This should be done prior to completing the TOK Presentation Planning Document. After completing this outline, you should be able to copy & paste and/or summarize text written here to that document.
Our main Knowledge Question is:
- What is the relationship between the ways of knowing sense perception and reasoning in the creation of language?
Our real life situation that got us thinking about our main Knowledge Question is:
- While sitting in English class, we had to analyze poetry, and I sat there for a few good minutes contemplating what makes a word have meaning; what makes a collection of squiggles on a paper have such an effect on society? That got me thinking about how languages are formed, and what circumstances must be present in order for a new language to blossom.
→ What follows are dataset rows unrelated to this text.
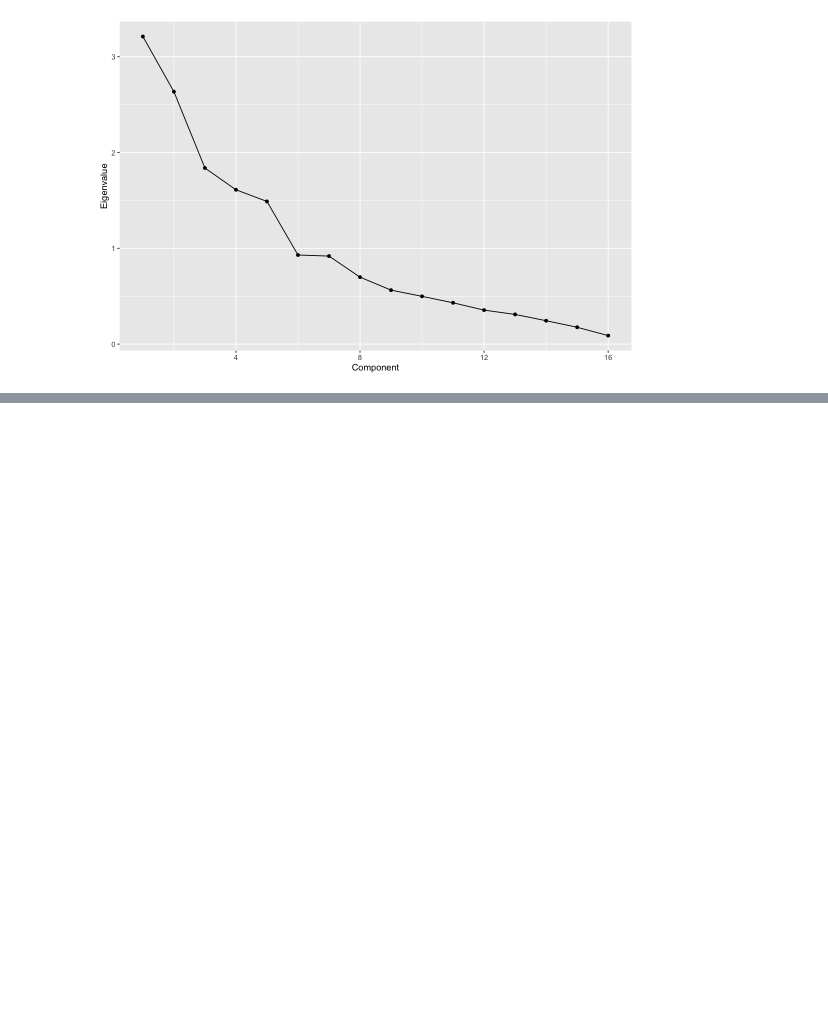
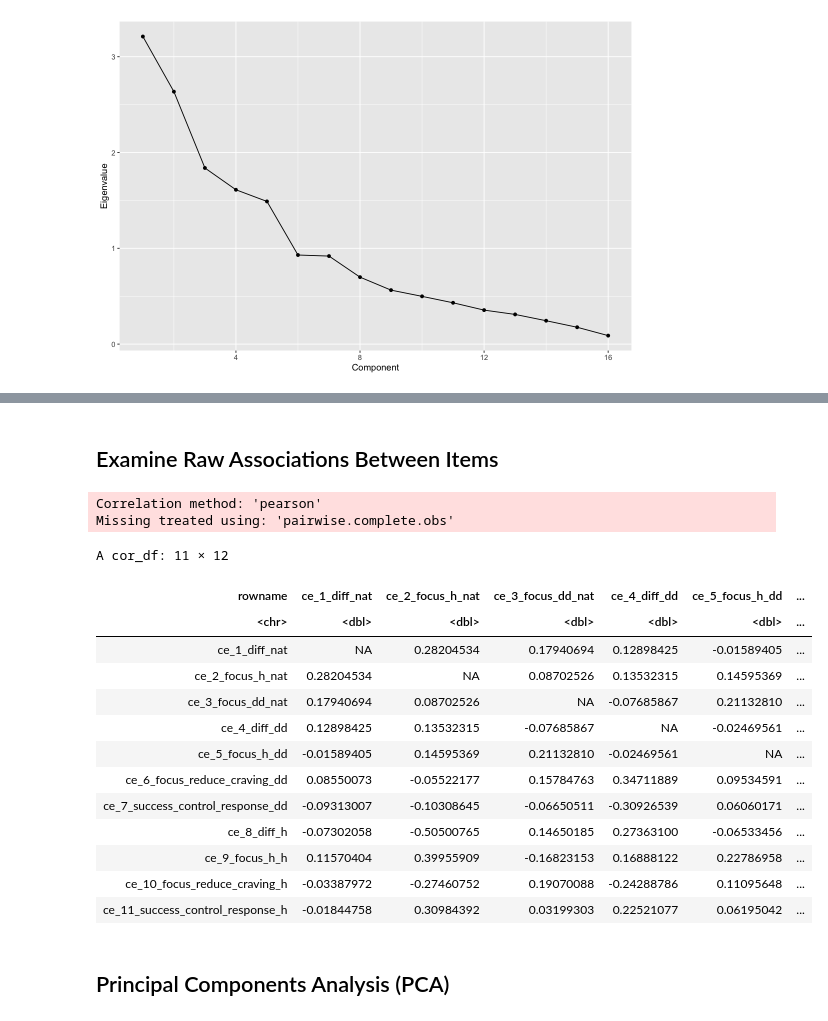
Before and after one commit to danieljwilson/cogReg_fMRI, a Jupyter notebook: 3_experiment/3_3_data_analysis_fr/fr_factor_analysis_R.ipynb, the cells around one changed output, grey strips where cells are left out. Cells and saved outputs as stored; diff of their text form; code cells hidden in the pictures; blank space fills up the shorter version.

```diff
--- a/3_experiment/3_3_data_analysis_fr/fr_factor_analysis_R.ipynb
+++ b/3_experiment/3_3_data_analysis_fr/fr_factor_analysis_R.ipynb
@@ -175,0 +201,30 @@ pca %>%
+# %% [markdown]
+## Examine Raw Associations Between Items
+# %%
+# Create a dataset of only the items that will be used in the factor analysis
+factor_data = dataset %>%
+    select(starts_with("ce_")) %>%
+    drop_na # Listwise deletion to remove rows with missing responses
+
+# Create a correlation matrix
+factor_data %>%
+  correlate
+# %% [output]
+Correlation method: 'pearson'
+Missing treated using: 'pairwise.complete.obs'
+A cor_df: 11 × 12
+| rowname | ce_1_diff_nat | ce_2_focus_h_nat | ce_3_focus_dd_nat | ce_4_diff_dd | ce_5_focus_h_dd | ... |
+| <chr> | <dbl> | <dbl> | <dbl> | <dbl> | <dbl> | ... |
+| ce_1_diff_nat | NA | 0.28204534 | 0.17940694 | 0.12898425 | -0.01589405 | ... |
+| ce_2_focus_h_nat | 0.28204534 | NA | 0.08702526 | 0.13532315 | 0.14595369 | ... |
+| ce_3_focus_dd_nat | 0.17940694 | 0.08702526 | NA | -0.07685867 | 0.21132810 | ... |
+| ce_4_diff_dd | 0.12898425 | 0.13532315 | -0.07685867 | NA | -0.02469561 | ... |
+| ce_5_focus_h_dd | -0.01589405 | 0.14595369 | 0.21132810 | -0.02469561 | NA | ... |
+| ce_6_focus_reduce_craving_dd | 0.08550073 | -0.05522177 | 0.15784763 | 0.34711889 | 0.09534591 | ... |
+| ce_7_success_control_response_dd | -0.09313007 | -0.10308645 | -0.06650511 | -0.30926539 | 0.06060171 | ... |
+| ce_8_diff_h | -0.07302058 | -0.50500765 | 0.14650185 | 0.27363100 | -0.06533456 | ... |
+| ce_9_focus_h_h | 0.11570404 | 0.39955909 | -0.16823153 | 0.16888122 | 0.22786958 | ... |
+| ce_10_focus_reduce_craving_h | -0.03387972 | -0.27460752 | 0.19070088 | -0.24288786 | 0.11095648 | ... |
+| ce_11_success_control_response_h | -0.01844758 | 0.30984392 | 0.03199303 | 0.22521077 | 0.06195042 | ... |
+# %% [markdown]
+## Principal Components Analysis (PCA)
```
Also changed, not shown: parts of 21 cells of this notebook, 2 other files.
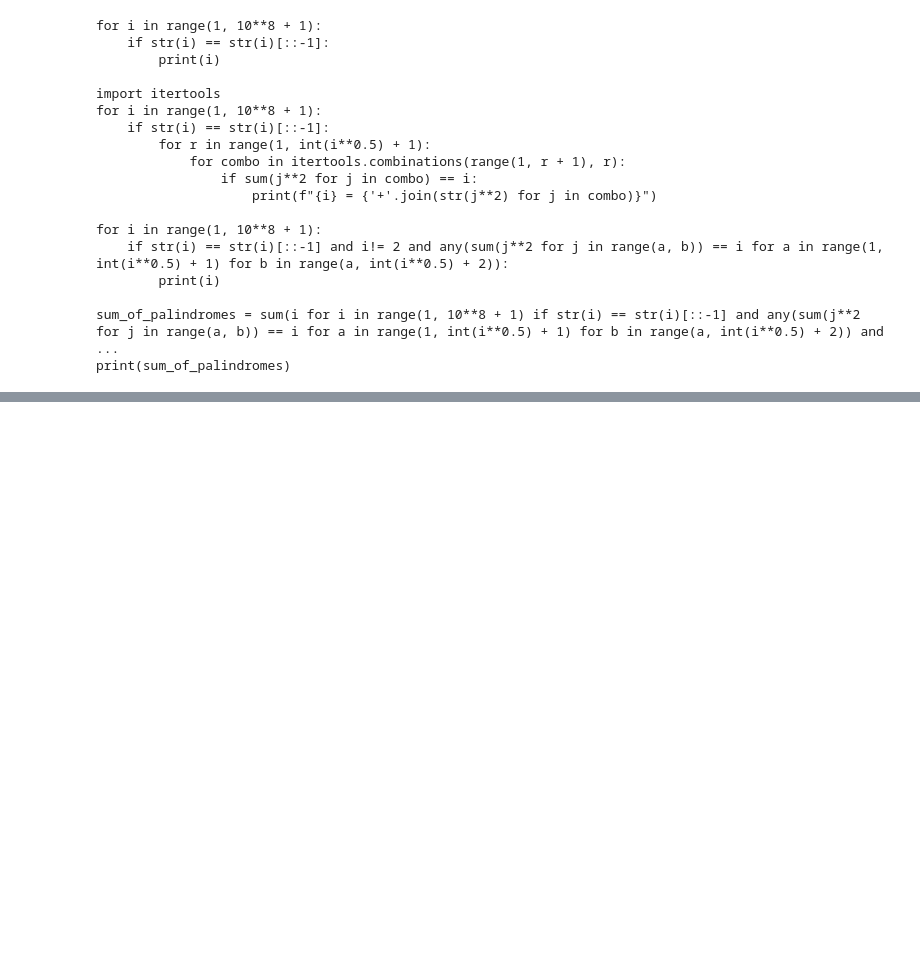
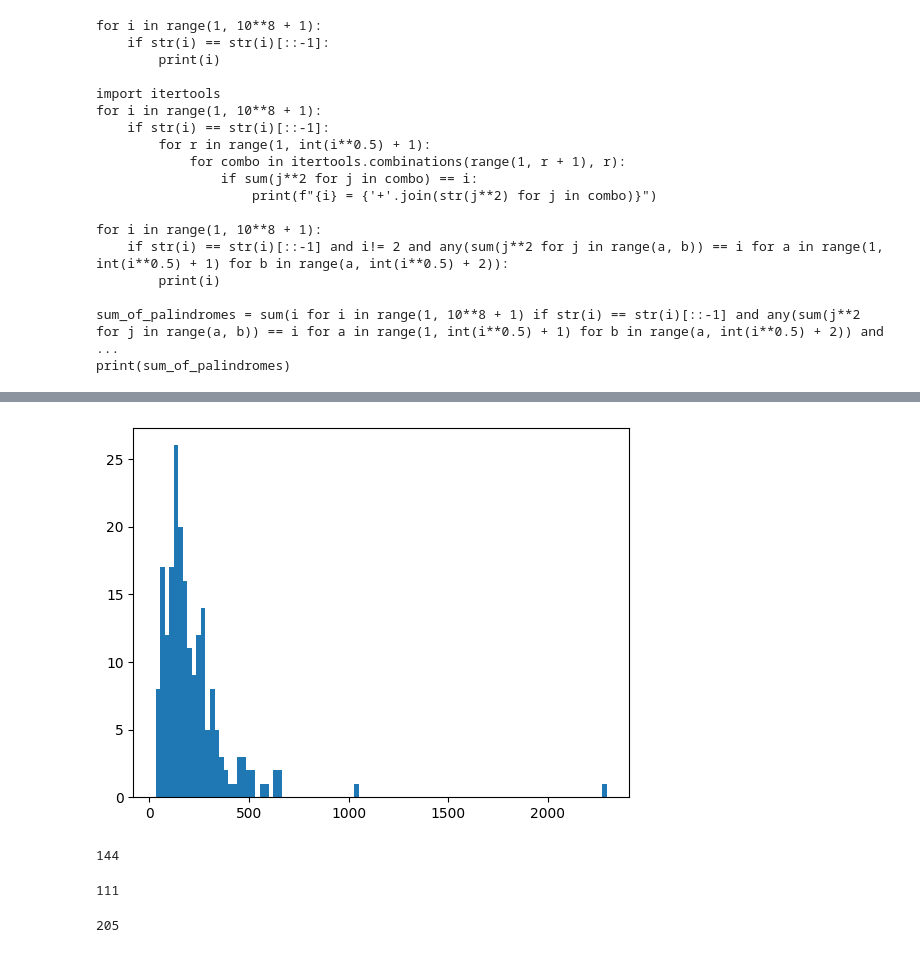
Before and after one commit to Chieh-Hung-Cheng/NLP_TermProjectCode, a Jupyter notebook: PlayGround.ipynb, the cells around one changed output, grey strips where cells are left out. Cells and saved outputs as stored; diff of their text form; code cells hidden in the pictures; blank space fills up the shorter version.

```diff
--- a/PlayGround.ipynb
+++ b/PlayGround.ipynb
@@ -136,0 +156,19 @@ print(sum_of_palindromes)
+# %%
+# Draw histogram
+import matplotlib.pyplot as plt
+plt.hist(token_count, bins=100)
+plt.show()
+# %% [output]
+[figure, added]
+# %%
+len([i for i in token_count if i > 128])
+# %% [output]
+144
+# %%
+len([i for i in lengths if i > 2048/4])
+# %% [output]
+111
+# %%
+len(lengths)
+# %% [output]
+205
```
Also changed, not shown: parts of 5 cells of this notebook, 3 other files.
First Secondary Knowledge Question (this should be one of the knowledge questions or linking questions you developed that would contribute to a further understanding of your Main Knowledge Question — the number of secondary Knowledge Questions is dependent on the number of people in your group. Repeat this frame for each secondary Knowledge Question):
- To what extent is language a reflection on the concepts a society considers precious?
Claims/Contrasting Claims/Different Perspectives on First Secondary Knowledge Question:
1. Definition of Language
2. Looking at the world’s oldest languages
3. Untranslatable words2
4. Personal connection
How is each Claim/Contrasting Claim/ Different Perspective Supported by what we learned in the TOK textbook, classroom materials and activities, and class discussion?
- 1. In TOK, we often learn to find the sources of knowledge, which is why I am choosing to define the word “language.” By defining it, it will help to create a better understanding of the term and thus gain a better understanding of how the concept came to be.
- 2. Again, looking at the world’s oldest language will be like looking at the origins. This will set up a “way of knowing” for I will be looking at “how do we know what we know?”
- 3. In TOK this year we explored untranslatable words, which shows the extent to which a society values certain concepts.
What are examples and stories that can help illustrate the claims and different perspectives you discuss for this secondary knowledge question?
- Please see “perspectives”
How does learning about this second knowledge question help contribute to your understanding the main Knowledge Question and a possible response to it?
- By understanding the circumstances necessary for a new language to develop, one must take into consideration the different ways of knowing we experience as humans. In terms of sense perception, it is our senses that enable us to determine what is important to us as a society, creating a necessity for words to be made. Furthermore, by comprehending the fact that the written and spoken word is a collection of symbols and sounds to make sense of the world around us, we understand the extent to which our senses help to guide us.
How is this secondary Knowledge Question connected to your Real-Life Situation?
- This secondary knowledge question is connected to my real-life situation, for it shows the extent to which cultures have created languages that reflect their societal values. Because of our culture, because of our set of societal values, we can make sense of our worlds with language. A word is not a simple collection of sounds and symbols with meaning, but rather a complex system of sounds and symbols that originate from a desire to make sense of the world around us. Each word has its own origin and was carefully planned out in order to express the things that we value most.
What is your answer to your Main Knowledge Question and what implication does it have for your real-life situation?
Conclusion: Two necessities of language
- Have a society with similar beliefs
- Have a desire to express the world around one